1/20/2016

I Like/Don't Like Unteachable by Leah Raeder


Here lies Unteachable, the new adult novel that stressed the shit out of me.

I would totally write that on the book's gravestone if I buried it like how Joey of FRIENDS stuffs The Shining in his freezer whenever he got to the scary parts

I'm totally kidding. Or not. 

Unteachable is not like most of your usual new adult novels (save for the many many sex in each chapter... but I'll get to that later). For starters, the main character Maise is... colorful. She's headstrong but a bit fragile and scared on the inside. She can be crass but she's also delicate. She's a contradiction of a lot of things but surprisingly, it all works. You know how there are a lot of NA characters who pretend to be good but are actually hypocrites? Nope, Maise isn't like that. She fearlessly owns up to who she is or what she does, even if she can be a class A bitch lots of times. It's refreshing, especially in a new adult novel. 
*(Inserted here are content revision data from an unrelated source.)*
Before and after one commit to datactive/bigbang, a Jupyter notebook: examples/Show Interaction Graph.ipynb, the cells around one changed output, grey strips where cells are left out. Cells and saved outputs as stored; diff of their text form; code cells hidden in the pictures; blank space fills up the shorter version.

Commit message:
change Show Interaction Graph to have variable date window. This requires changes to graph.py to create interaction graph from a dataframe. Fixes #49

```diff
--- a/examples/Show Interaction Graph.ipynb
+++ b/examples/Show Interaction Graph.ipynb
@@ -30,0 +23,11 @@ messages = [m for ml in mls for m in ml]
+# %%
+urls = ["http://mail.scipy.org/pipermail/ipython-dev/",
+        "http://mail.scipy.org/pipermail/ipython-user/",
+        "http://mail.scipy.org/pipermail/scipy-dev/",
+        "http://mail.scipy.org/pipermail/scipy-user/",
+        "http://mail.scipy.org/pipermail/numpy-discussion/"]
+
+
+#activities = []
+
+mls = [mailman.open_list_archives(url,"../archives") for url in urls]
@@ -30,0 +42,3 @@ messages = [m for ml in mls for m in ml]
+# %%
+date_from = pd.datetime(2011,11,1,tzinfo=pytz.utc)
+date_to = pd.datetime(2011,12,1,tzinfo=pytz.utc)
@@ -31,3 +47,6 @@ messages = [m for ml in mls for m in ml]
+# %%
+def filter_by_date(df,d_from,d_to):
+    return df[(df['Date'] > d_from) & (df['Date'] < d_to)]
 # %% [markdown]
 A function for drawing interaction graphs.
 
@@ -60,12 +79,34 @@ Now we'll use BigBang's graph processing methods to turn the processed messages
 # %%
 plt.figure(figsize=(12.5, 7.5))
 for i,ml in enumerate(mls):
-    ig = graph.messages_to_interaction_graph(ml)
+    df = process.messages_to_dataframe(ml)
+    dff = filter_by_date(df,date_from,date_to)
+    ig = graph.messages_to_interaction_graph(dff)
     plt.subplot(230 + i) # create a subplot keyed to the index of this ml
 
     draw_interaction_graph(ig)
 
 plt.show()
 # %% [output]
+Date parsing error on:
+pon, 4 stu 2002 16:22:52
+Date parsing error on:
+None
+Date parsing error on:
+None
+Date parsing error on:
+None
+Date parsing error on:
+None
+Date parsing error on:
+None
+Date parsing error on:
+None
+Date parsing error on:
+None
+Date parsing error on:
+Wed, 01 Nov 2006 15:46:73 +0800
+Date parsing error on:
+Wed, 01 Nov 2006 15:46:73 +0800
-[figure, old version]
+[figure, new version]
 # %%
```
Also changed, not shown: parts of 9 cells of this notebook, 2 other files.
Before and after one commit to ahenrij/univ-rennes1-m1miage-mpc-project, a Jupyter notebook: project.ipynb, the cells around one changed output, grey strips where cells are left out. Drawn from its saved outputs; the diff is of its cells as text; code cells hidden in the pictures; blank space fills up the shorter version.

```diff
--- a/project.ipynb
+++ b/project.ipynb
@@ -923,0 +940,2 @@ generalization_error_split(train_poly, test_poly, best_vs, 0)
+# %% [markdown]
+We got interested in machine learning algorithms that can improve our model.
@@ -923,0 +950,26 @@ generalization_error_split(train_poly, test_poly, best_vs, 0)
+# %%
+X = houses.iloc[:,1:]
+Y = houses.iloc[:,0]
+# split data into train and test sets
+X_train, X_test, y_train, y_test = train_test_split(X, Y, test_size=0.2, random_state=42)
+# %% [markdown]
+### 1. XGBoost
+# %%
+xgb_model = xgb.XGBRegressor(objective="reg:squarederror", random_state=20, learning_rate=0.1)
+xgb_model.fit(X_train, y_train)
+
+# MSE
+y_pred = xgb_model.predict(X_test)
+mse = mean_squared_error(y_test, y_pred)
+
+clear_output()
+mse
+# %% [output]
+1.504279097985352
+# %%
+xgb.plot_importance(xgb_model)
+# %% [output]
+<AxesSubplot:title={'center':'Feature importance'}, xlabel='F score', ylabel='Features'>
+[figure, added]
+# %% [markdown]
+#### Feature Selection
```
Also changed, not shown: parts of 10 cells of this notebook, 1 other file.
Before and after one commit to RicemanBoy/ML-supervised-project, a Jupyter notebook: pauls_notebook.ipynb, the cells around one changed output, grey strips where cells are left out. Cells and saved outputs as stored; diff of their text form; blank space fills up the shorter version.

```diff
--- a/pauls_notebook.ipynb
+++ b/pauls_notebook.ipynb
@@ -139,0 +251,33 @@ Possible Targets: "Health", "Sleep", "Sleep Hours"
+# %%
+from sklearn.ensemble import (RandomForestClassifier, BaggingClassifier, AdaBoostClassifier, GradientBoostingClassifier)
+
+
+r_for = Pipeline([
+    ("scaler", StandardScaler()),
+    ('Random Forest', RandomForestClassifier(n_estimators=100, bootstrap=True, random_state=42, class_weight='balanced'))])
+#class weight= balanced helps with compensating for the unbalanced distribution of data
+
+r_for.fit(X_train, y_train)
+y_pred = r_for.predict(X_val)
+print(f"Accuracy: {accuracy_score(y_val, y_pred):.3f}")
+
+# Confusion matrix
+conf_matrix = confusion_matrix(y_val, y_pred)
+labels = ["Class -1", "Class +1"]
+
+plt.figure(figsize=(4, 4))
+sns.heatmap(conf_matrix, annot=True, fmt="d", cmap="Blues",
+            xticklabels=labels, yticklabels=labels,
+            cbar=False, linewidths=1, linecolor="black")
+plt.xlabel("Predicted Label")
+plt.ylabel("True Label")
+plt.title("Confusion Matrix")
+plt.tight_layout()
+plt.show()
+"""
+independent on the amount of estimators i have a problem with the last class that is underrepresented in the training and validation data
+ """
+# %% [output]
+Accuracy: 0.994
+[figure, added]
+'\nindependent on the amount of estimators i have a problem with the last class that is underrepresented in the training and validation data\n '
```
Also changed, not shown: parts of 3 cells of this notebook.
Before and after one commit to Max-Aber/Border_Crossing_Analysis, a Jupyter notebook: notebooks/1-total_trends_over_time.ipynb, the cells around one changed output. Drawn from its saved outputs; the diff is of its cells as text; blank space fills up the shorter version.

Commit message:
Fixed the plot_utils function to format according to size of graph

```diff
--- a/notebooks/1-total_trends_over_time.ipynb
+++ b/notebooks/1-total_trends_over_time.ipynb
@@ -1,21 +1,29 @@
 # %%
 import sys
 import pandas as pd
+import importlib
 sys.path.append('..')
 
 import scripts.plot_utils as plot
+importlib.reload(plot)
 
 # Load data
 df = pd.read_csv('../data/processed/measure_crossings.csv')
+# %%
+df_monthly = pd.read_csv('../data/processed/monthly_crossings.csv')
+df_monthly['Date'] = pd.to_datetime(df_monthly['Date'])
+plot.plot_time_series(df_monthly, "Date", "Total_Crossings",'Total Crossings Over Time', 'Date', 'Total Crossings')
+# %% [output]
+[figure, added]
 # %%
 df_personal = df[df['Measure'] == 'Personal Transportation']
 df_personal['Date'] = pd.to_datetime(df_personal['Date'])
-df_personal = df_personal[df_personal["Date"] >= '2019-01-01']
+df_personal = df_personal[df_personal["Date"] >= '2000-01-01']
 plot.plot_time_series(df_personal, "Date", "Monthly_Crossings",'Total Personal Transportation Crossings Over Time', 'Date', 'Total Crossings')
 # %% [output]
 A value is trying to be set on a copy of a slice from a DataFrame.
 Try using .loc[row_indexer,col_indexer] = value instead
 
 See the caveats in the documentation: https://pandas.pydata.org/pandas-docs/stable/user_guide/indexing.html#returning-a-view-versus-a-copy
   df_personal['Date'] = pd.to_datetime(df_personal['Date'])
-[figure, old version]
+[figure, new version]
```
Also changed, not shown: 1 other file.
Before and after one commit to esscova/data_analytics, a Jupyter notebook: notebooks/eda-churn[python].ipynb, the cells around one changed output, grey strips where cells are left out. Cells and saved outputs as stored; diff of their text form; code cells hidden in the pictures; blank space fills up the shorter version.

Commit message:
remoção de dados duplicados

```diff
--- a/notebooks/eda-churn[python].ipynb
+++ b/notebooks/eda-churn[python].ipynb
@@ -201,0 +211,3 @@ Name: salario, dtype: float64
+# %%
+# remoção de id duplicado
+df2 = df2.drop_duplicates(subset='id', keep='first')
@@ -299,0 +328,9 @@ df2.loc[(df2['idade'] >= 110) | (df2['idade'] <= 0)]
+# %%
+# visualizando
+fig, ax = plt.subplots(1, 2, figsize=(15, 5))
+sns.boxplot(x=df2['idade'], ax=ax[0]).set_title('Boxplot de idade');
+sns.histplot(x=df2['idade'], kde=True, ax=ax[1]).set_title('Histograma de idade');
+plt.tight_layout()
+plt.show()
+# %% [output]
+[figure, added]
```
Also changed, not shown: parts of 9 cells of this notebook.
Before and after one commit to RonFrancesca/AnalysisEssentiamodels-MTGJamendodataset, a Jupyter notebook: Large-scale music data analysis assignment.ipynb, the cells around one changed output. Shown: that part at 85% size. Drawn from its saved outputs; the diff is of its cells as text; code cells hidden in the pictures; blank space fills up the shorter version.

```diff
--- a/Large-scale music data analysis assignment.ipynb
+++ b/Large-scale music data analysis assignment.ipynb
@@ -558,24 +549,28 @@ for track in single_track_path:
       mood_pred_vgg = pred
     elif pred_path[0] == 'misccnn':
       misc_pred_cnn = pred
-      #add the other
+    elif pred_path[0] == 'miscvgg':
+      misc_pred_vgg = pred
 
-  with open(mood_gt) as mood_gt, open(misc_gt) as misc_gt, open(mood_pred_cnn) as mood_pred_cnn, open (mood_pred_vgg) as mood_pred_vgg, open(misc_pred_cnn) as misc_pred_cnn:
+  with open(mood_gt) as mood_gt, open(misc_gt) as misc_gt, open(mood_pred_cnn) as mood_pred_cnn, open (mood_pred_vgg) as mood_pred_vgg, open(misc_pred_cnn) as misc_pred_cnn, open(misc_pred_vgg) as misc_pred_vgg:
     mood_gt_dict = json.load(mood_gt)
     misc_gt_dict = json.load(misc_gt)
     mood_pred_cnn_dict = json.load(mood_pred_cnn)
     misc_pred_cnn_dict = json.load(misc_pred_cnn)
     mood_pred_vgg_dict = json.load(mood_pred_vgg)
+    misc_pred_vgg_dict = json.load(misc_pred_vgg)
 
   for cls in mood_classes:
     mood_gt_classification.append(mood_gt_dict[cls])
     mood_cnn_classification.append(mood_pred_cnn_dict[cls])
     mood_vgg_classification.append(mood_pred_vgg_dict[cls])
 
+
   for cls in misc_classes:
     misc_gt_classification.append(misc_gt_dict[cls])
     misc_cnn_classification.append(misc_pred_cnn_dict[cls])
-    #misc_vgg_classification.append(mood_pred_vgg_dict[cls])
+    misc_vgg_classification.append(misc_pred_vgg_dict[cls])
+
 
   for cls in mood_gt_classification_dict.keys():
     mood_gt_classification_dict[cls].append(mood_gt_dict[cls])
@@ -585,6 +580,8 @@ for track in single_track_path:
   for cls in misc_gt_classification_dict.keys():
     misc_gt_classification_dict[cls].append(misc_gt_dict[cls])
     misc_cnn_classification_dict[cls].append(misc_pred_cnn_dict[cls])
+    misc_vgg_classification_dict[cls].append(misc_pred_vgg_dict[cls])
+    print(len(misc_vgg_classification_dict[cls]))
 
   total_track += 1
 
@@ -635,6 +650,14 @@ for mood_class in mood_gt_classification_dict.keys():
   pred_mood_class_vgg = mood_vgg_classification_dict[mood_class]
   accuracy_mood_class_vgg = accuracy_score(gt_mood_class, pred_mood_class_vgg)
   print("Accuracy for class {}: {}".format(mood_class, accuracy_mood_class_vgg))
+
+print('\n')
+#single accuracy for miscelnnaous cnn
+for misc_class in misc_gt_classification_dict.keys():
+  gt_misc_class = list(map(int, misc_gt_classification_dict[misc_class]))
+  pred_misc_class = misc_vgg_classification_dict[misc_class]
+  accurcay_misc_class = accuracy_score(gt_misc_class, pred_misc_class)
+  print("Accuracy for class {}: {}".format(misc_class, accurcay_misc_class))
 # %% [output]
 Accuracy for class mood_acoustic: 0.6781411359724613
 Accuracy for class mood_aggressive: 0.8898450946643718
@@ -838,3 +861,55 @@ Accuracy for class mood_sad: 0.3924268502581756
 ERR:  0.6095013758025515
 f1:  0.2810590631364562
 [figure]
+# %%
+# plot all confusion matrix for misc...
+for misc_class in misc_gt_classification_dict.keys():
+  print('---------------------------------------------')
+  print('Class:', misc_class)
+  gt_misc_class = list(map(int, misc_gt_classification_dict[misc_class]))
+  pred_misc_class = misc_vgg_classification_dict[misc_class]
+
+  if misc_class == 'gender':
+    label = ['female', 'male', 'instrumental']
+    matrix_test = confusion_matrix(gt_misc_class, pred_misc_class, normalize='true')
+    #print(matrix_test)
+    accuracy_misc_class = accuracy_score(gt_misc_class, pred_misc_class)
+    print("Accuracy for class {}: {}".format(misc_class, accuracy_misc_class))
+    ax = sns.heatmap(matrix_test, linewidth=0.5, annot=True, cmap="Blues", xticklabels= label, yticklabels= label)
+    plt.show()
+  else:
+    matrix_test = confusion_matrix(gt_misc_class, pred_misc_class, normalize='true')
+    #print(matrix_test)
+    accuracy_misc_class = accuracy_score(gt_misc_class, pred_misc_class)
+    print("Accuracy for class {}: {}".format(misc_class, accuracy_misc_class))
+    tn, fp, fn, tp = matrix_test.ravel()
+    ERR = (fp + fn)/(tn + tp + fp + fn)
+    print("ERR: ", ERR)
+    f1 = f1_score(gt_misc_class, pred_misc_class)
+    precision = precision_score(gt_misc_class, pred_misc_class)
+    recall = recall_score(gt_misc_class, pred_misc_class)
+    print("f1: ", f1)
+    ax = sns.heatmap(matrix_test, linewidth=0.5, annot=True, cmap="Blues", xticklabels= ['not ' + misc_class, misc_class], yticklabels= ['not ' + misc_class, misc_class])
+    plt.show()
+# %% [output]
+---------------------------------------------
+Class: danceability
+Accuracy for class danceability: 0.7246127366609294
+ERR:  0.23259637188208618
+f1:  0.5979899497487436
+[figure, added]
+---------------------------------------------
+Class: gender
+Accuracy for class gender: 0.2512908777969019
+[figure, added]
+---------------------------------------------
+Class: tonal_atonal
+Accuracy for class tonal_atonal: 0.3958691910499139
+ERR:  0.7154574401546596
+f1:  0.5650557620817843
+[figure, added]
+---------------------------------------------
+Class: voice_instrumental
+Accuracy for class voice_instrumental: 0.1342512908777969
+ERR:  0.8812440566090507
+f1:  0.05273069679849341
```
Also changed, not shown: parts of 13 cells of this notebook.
I think, with everything going on in the book, Maise's realness made for a great anchor in a book filled with passion, romance, and drama. There was a lot of that ~new adult flare~ to lengthen the plot but what made me interested in all of it was our protagonist. You don't need too much realism in a book but at least have some form of it to keep the readers glued til the end. In this book, it was Maise and the way she took everything in and reacted on/to them. Am I making sense? I HOPE I AM. 

Not a lot of people know this about me, but my top two favorite tropes are: 1) faux-relationships turning real and 2) teacher-student relationships. (You may judge me. I give you permission.) The latter being, quite frankly, the main reason why I picked this book up. Much to my disappointment though, the build up was lacking. It started so fast and kind of stalled in the middle and went quickly again towards the end. There was none of the excitement brought about by a budding (forbidden) relationship. It's like hiding was just so easy for them! I didn't feel any real threat to their relationship except for the school diva threatening to tell on them but she just seemed like a scapegoat towards the end. 


I realize that maybe the real struggle in their relationship isn't really how they're going to keep their love a secret but rather how they'll deal with their individual issues and still be together. Sounds pretty much like a regular romance novel but the difference is their age gap. Since Maise is a highschool senior and Evan is in his 30s, there was a lot of talk on whether they should stick it out even if she had a whole future ahead of her outside of their small town. It all makes perfect sense but to me it sort of dulls out the whole forbidden fruit idea. But for all I know, maybe the author didn't really intend to focus on it in the first place. 

A lot of the things in the book really got me thinking if I like the book more for it or less. But I am sure that there is one thing that I do not like about the book and it is is the gazillion sex scenes. I'm not a prude, I'm totally fine with detailed descriptions of sex in books. However, when there is waaaaaaaay too much of it, it bores me. After the third one I basically skimmed every similar scene after. Constant love making does not convince me that the characters have chemistry and that I should root for them. It takes more than that to build a really good romance (in life and in books! LOL). 

Towards the end, my reading experience was saved. Their happily ever after is inevitable but it was the last few chapters beautifully written with so much love and passion that got me. It's bizarre! One minute I want to get it over with, the next I'm all teary-eyed! It was a confusing yet pleasant feeling. 

Would I recommend Unteachable? Yes. It's not all bad but it's not OMG good for me either. It's worth the try though, that I can say. I've said this before about other books and it still rings true: you might have better luck with it than me.

Love,
post signature